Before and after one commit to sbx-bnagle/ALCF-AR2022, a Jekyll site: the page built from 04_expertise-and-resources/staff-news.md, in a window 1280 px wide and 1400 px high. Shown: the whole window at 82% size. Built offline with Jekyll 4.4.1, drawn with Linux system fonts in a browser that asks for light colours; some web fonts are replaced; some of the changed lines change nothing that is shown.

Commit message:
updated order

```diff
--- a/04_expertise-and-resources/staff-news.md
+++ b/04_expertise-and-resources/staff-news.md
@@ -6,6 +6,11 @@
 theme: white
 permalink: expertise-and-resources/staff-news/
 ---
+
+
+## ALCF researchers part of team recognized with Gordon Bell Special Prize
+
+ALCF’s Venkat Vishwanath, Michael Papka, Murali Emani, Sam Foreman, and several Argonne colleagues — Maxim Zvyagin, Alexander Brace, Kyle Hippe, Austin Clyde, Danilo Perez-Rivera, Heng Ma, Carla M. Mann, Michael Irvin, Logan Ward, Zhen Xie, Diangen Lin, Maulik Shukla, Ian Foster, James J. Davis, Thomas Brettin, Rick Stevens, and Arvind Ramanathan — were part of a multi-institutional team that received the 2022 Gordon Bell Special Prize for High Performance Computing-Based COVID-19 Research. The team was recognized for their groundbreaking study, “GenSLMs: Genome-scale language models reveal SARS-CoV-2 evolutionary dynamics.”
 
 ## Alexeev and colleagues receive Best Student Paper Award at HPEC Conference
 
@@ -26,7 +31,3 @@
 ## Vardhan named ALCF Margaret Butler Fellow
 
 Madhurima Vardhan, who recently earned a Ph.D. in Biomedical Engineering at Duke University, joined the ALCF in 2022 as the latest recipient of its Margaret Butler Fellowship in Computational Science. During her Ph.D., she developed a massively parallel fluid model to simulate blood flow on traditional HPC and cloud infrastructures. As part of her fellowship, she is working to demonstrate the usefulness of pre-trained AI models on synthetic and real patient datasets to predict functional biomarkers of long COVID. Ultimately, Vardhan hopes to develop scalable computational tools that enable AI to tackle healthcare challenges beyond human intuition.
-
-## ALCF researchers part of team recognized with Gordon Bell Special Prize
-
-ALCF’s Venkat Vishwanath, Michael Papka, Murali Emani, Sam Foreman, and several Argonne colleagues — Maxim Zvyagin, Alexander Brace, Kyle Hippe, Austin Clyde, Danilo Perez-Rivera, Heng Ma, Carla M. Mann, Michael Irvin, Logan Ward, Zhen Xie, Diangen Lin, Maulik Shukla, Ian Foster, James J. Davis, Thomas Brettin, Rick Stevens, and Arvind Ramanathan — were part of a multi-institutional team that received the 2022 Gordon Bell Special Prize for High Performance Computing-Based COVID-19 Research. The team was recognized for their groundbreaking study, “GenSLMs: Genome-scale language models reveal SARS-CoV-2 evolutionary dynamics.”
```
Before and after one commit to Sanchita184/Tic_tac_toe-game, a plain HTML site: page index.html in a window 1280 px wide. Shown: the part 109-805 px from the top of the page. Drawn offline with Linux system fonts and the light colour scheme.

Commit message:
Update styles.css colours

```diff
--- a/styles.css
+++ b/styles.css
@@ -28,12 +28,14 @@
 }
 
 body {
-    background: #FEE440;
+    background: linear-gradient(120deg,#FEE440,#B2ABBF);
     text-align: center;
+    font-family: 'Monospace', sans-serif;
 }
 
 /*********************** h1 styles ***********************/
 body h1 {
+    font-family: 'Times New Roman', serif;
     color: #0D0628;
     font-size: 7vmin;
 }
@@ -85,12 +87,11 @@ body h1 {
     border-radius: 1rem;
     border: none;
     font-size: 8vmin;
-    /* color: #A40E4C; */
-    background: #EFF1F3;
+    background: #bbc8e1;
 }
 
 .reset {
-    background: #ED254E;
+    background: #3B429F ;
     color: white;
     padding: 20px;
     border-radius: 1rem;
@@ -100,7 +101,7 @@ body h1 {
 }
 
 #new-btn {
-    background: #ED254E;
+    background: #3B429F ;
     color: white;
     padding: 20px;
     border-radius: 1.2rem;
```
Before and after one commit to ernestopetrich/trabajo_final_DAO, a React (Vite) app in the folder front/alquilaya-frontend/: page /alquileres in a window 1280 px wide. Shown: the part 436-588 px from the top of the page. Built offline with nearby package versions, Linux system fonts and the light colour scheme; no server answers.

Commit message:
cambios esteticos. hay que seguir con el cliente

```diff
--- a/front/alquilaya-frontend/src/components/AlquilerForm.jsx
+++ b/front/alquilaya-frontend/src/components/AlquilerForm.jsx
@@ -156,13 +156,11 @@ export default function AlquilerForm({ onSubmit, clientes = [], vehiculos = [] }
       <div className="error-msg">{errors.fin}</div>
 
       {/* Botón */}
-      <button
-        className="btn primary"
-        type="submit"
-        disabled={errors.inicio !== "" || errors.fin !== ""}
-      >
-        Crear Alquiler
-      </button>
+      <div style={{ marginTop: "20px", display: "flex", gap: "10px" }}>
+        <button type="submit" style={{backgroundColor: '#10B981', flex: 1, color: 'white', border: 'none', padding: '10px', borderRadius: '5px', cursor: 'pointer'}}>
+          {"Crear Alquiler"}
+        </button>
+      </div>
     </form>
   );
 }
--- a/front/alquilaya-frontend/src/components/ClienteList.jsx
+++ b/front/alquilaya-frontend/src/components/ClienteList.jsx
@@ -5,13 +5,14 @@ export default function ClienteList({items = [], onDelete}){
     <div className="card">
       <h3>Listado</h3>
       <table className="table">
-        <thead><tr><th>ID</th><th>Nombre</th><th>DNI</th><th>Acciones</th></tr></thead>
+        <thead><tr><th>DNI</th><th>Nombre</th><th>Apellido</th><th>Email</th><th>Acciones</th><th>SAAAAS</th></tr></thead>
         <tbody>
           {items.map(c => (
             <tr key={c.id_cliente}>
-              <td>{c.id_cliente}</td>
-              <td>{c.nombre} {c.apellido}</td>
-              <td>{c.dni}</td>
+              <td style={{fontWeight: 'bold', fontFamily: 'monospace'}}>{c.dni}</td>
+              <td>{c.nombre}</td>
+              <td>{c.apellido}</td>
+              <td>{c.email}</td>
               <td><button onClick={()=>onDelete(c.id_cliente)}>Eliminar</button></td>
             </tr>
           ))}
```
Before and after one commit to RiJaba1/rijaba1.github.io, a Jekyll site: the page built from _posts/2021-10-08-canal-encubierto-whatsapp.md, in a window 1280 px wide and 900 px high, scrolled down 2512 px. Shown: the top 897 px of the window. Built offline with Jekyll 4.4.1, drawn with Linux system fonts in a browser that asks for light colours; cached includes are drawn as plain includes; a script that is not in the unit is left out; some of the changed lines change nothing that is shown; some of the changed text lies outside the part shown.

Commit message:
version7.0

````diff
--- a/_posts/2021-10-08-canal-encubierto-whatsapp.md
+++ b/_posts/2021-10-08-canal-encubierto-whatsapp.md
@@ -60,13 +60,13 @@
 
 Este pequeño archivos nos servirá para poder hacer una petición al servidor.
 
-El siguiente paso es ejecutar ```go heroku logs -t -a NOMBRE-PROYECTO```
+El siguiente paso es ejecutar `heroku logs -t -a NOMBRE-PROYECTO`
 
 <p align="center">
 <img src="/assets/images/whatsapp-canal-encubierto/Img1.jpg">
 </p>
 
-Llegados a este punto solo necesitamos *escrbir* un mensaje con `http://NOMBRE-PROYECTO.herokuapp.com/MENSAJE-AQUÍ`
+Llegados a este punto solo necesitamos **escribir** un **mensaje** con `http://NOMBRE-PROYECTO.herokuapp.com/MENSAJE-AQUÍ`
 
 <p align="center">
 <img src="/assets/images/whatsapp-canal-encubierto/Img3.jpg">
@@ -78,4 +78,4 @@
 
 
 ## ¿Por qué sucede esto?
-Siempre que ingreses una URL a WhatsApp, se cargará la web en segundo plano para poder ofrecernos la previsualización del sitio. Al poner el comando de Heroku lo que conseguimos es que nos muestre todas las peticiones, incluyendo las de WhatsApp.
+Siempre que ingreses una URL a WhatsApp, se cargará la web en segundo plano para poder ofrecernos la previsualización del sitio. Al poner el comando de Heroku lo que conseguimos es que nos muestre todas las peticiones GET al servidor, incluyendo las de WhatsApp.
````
=====
[Task objective]
Filter the material for the word "AlquilerForm" and copy each matching line.

[Solution to this task]
--- a/front/alquilaya-frontend/src/components/AlquilerForm.jsx
+++ b/front/alquilaya-frontend/src/components/AlquilerForm.jsx
@@ -156,13 +156,11 @@ export default function AlquilerForm({ onSubmit, clientes = [], vehiculos = [] }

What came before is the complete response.